• [What the task asks] From the entries below, copy out all lines holding "padding".

• [Records to use]
* * * * *
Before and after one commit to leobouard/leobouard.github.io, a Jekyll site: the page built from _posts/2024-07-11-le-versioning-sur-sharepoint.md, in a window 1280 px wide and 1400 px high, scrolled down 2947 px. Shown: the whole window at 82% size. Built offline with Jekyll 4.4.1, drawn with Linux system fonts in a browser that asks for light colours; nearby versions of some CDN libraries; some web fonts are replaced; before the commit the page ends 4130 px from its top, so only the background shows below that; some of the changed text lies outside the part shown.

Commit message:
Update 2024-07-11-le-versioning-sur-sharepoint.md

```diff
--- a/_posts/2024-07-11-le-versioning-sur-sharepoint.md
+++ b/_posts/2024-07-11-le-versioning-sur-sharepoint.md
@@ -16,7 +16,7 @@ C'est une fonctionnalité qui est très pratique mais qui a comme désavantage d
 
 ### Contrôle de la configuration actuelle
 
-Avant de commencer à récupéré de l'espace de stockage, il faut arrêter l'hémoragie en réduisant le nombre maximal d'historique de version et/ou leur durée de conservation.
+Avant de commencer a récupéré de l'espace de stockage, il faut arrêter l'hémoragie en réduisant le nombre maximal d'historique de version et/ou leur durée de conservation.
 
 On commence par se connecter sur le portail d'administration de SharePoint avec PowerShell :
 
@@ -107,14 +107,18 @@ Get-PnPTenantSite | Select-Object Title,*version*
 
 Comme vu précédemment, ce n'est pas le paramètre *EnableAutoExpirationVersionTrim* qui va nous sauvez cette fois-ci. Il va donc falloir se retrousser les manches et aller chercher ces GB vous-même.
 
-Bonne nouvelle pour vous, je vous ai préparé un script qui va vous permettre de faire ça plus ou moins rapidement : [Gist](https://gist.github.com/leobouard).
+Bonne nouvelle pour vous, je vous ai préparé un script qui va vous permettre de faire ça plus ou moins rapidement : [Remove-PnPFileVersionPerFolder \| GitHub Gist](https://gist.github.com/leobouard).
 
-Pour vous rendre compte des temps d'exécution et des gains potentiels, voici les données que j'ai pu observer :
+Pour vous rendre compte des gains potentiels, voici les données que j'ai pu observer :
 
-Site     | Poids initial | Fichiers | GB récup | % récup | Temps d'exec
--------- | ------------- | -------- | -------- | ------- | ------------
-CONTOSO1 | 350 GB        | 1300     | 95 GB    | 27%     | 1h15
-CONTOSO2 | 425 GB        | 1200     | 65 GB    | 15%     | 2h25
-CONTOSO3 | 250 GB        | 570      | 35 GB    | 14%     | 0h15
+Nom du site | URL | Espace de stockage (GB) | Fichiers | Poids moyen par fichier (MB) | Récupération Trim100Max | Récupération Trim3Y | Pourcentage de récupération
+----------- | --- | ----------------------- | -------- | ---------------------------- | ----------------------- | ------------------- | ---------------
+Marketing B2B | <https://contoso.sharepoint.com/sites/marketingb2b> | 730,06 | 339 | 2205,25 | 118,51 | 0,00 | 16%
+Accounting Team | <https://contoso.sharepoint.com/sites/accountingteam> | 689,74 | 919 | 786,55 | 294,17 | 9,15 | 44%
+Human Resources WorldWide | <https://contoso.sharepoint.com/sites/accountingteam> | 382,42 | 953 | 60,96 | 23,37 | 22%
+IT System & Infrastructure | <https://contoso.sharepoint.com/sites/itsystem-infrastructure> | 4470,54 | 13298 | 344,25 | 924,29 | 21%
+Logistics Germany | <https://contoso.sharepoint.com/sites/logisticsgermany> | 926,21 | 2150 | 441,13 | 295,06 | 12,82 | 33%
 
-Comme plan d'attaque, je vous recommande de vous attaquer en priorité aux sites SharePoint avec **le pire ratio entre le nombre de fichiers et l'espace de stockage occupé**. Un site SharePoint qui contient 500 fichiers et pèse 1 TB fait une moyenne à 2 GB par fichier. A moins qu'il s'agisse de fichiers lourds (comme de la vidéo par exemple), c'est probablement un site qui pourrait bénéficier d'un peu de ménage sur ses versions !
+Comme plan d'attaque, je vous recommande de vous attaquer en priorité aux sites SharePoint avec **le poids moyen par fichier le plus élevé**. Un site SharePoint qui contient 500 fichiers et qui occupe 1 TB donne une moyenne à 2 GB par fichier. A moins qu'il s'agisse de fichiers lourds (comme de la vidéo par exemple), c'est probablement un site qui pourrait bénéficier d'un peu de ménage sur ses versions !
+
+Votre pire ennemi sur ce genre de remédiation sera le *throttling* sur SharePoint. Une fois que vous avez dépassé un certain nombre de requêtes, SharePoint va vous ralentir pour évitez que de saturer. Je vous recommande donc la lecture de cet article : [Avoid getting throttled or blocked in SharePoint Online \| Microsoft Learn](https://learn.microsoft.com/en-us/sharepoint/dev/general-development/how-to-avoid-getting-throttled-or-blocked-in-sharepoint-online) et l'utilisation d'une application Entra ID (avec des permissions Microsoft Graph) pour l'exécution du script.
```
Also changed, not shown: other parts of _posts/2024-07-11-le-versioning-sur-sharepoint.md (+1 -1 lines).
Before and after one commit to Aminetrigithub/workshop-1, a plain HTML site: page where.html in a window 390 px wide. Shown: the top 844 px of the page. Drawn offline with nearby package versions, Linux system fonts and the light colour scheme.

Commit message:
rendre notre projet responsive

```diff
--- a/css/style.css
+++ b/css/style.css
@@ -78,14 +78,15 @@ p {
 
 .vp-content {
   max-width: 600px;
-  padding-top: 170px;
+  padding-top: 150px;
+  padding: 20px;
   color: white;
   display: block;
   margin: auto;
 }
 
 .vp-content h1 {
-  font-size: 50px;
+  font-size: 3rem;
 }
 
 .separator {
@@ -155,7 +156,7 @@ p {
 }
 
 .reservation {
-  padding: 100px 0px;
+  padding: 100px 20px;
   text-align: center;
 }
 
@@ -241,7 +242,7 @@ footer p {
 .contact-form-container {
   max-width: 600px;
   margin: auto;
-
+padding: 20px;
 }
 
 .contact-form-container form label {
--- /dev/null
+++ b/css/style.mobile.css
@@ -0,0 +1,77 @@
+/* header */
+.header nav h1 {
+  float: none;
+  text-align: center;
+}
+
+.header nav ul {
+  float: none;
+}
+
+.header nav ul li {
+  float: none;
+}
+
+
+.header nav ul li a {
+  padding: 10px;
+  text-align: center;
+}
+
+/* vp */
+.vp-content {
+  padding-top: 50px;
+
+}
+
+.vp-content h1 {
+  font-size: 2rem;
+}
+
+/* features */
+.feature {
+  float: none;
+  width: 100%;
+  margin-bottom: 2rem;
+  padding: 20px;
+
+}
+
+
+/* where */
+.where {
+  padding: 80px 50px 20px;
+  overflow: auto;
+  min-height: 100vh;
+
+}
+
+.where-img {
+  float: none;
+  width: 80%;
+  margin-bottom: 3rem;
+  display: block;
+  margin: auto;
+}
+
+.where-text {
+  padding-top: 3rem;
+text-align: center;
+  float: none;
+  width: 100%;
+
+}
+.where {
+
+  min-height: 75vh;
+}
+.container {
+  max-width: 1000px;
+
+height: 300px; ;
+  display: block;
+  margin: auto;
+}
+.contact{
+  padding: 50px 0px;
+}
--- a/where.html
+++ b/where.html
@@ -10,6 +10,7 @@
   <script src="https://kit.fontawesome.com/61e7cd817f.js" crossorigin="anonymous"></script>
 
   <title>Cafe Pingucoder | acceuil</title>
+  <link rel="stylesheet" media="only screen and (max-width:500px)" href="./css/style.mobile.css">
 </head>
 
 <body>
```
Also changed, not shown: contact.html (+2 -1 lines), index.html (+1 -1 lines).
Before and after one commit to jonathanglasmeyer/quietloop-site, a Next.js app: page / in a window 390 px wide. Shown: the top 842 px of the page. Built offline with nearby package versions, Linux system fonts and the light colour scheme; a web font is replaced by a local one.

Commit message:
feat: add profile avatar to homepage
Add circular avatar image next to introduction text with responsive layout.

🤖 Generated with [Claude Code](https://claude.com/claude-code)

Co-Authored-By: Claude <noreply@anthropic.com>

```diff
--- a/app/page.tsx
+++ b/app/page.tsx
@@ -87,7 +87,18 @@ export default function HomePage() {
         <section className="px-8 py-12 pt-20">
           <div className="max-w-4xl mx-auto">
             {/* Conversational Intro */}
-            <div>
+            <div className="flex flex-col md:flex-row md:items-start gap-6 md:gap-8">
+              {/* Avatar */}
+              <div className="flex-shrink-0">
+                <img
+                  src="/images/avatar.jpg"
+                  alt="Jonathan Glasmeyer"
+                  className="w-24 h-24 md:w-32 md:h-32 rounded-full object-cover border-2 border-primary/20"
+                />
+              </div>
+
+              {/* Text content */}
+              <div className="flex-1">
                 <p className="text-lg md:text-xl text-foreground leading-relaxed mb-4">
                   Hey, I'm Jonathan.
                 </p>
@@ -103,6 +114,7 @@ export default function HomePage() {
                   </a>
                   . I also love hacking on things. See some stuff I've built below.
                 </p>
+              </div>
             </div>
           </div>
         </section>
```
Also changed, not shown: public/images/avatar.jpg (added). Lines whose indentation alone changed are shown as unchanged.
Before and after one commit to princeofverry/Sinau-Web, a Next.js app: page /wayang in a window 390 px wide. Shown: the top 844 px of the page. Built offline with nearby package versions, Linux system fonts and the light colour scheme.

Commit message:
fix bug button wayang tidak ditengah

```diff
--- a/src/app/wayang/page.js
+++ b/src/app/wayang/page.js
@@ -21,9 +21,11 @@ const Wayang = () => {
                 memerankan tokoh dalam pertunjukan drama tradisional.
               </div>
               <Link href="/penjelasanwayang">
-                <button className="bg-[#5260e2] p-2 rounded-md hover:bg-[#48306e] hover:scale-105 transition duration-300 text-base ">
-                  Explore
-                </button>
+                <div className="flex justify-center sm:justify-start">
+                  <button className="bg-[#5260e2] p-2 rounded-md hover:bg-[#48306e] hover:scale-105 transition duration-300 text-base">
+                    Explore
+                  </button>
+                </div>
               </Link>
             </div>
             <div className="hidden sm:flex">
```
* * * * *
• [Result of this exercise]
-  padding-top: 170px;
+  padding-top: 150px;
+  padding: 20px;
-  padding: 100px 0px;
+  padding: 100px 20px;
+padding: 20px;
+  padding: 10px;
+  padding-top: 50px;
+  padding: 20px;
+  padding: 80px 50px 20px;
+  padding-top: 3rem;
+  padding: 50px 0px;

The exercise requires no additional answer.